Web document revisions
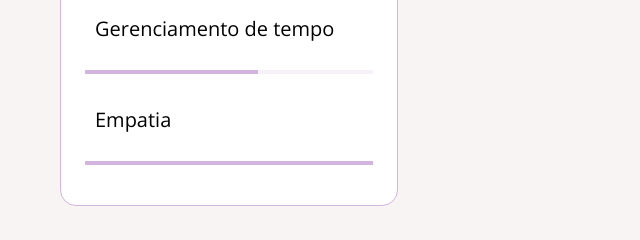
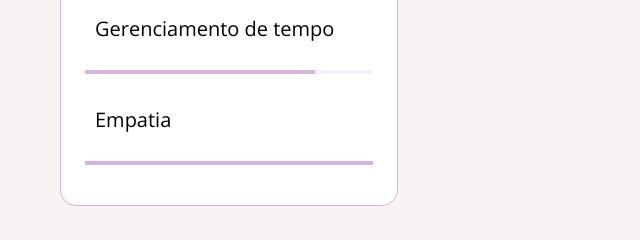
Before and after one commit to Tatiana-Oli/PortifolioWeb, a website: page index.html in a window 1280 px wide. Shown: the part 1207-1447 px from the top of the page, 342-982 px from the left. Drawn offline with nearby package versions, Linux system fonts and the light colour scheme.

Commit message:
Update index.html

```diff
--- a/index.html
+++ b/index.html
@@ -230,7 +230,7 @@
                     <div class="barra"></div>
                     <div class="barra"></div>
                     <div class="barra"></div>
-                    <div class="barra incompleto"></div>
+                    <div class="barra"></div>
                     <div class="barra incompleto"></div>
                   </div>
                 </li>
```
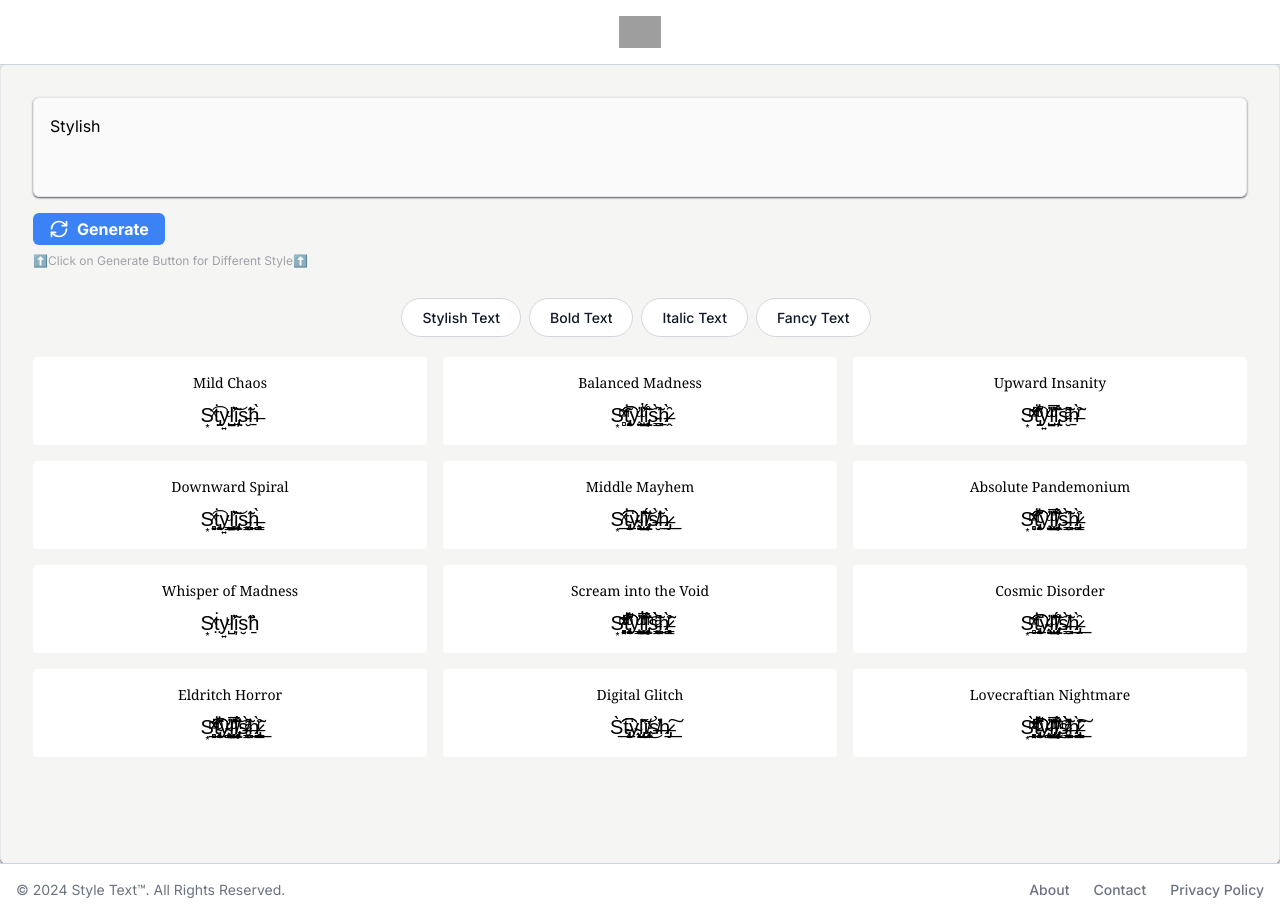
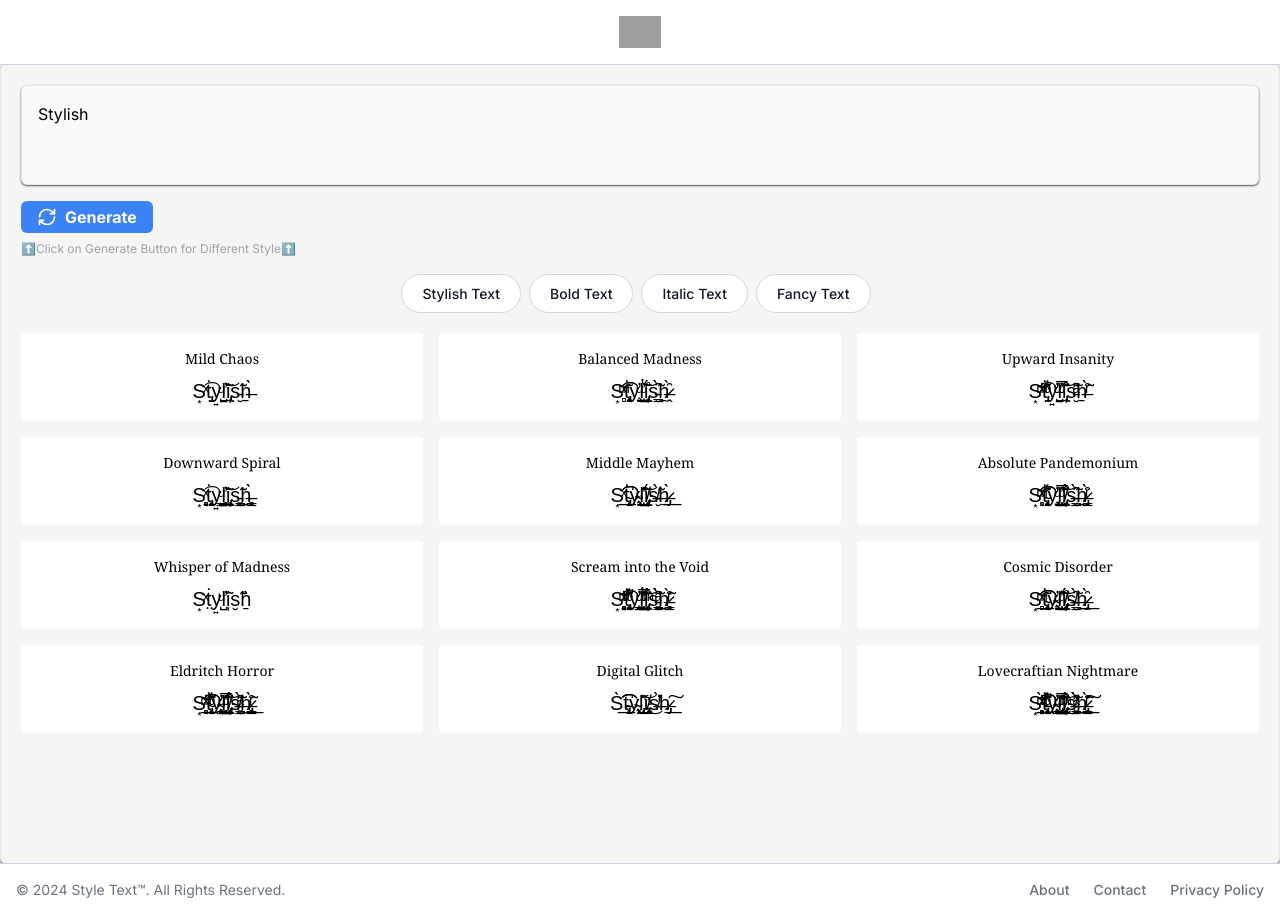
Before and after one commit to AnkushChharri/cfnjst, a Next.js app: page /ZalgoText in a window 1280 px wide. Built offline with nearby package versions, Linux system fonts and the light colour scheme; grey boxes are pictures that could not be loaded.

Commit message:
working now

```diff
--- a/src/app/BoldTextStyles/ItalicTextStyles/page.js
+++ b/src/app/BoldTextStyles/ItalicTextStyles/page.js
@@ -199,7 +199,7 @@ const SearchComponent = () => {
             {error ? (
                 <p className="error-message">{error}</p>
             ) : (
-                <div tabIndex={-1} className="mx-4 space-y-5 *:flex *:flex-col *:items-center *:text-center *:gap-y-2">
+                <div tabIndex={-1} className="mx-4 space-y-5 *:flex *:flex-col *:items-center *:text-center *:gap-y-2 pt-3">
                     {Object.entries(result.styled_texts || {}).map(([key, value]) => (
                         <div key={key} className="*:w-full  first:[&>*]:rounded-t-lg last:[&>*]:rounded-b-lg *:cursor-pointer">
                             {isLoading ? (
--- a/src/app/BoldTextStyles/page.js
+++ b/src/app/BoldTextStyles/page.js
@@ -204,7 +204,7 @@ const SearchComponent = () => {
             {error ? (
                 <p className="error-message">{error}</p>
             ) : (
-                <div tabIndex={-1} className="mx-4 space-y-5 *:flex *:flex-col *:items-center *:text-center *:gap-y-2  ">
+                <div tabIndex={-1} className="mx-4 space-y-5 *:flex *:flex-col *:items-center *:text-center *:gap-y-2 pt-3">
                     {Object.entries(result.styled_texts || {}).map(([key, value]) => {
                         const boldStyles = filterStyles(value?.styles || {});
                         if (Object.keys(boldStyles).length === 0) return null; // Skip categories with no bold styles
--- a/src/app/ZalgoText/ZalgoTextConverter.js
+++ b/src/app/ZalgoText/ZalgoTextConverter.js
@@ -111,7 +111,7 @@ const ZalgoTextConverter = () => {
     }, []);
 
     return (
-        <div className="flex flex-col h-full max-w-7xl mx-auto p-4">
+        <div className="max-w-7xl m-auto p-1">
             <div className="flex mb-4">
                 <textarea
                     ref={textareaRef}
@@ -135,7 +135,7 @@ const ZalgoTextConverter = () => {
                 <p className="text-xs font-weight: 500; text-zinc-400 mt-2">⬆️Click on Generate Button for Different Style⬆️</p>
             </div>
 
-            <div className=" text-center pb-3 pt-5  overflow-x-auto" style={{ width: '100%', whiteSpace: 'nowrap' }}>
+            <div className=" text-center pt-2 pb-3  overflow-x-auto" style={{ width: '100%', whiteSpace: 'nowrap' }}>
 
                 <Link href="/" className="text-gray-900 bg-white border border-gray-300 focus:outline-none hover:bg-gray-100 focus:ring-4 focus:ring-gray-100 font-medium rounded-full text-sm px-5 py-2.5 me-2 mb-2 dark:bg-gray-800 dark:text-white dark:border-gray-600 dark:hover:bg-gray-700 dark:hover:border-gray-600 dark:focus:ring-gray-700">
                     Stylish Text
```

**ASSIGNMENT**:
Print all the records exactly, minus any images.

**TASK RESPONSE**:
Before and after one commit to Tatiana-Oli/PortifolioWeb, a website: page index.html in a window 1280 px wide. Shown: the part 1207-1447 px from the top of the page, 342-982 px from the left. Drawn offline with nearby package versions, Linux system fonts and the light colour scheme.

Commit message:
Update index.html

```diff
--- a/index.html
+++ b/index.html
@@ -230,7 +230,7 @@
                     <div class="barra"></div>
                     <div class="barra"></div>
                     <div class="barra"></div>
-                    <div class="barra incompleto"></div>
+                    <div class="barra"></div>
                     <div class="barra incompleto"></div>
                   </div>
                 </li>
```
Before and after one commit to AnkushChharri/cfnjst, a Next.js app: page /ZalgoText in a window 1280 px wide. Built offline with nearby package versions, Linux system fonts and the light colour scheme; grey boxes are pictures that could not be loaded.

Commit message:
working now

```diff
--- a/src/app/BoldTextStyles/ItalicTextStyles/page.js
+++ b/src/app/BoldTextStyles/ItalicTextStyles/page.js
@@ -199,7 +199,7 @@ const SearchComponent = () => {
             {error ? (
                 <p className="error-message">{error}</p>
             ) : (
-                <div tabIndex={-1} className="mx-4 space-y-5 *:flex *:flex-col *:items-center *:text-center *:gap-y-2">
+                <div tabIndex={-1} className="mx-4 space-y-5 *:flex *:flex-col *:items-center *:text-center *:gap-y-2 pt-3">
                     {Object.entries(result.styled_texts || {}).map(([key, value]) => (
                         <div key={key} className="*:w-full  first:[&>*]:rounded-t-lg last:[&>*]:rounded-b-lg *:cursor-pointer">
                             {isLoading ? (
--- a/src/app/BoldTextStyles/page.js
+++ b/src/app/BoldTextStyles/page.js
@@ -204,7 +204,7 @@ const SearchComponent = () => {
             {error ? (
                 <p className="error-message">{error}</p>
             ) : (
-                <div tabIndex={-1} className="mx-4 space-y-5 *:flex *:flex-col *:items-center *:text-center *:gap-y-2  ">
+                <div tabIndex={-1} className="mx-4 space-y-5 *:flex *:flex-col *:items-center *:text-center *:gap-y-2 pt-3">
                     {Object.entries(result.styled_texts || {}).map(([key, value]) => {
                         const boldStyles = filterStyles(value?.styles || {});
                         if (Object.keys(boldStyles).length === 0) return null; // Skip categories with no bold styles
--- a/src/app/ZalgoText/ZalgoTextConverter.js
+++ b/src/app/ZalgoText/ZalgoTextConverter.js
@@ -111,7 +111,7 @@ const ZalgoTextConverter = () => {
     }, []);
 
     return (
-        <div className="flex flex-col h-full max-w-7xl mx-auto p-4">
+        <div className="max-w-7xl m-auto p-1">
             <div className="flex mb-4">
                 <textarea
                     ref={textareaRef}
@@ -135,7 +135,7 @@ const ZalgoTextConverter = () => {
                 <p className="text-xs font-weight: 500; text-zinc-400 mt-2">⬆️Click on Generate Button for Different Style⬆️</p>
             </div>
 
-            <div className=" text-center pb-3 pt-5  overflow-x-auto" style={{ width: '100%', whiteSpace: 'nowrap' }}>
+            <div className=" text-center pt-2 pb-3  overflow-x-auto" style={{ width: '100%', whiteSpace: 'nowrap' }}>
 
                 <Link href="/" className="text-gray-900 bg-white border border-gray-300 focus:outline-none hover:bg-gray-100 focus:ring-4 focus:ring-gray-100 font-medium rounded-full text-sm px-5 py-2.5 me-2 mb-2 dark:bg-gray-800 dark:text-white dark:border-gray-600 dark:hover:bg-gray-700 dark:hover:border-gray-600 dark:focus:ring-gray-700">
                     Stylish Text
```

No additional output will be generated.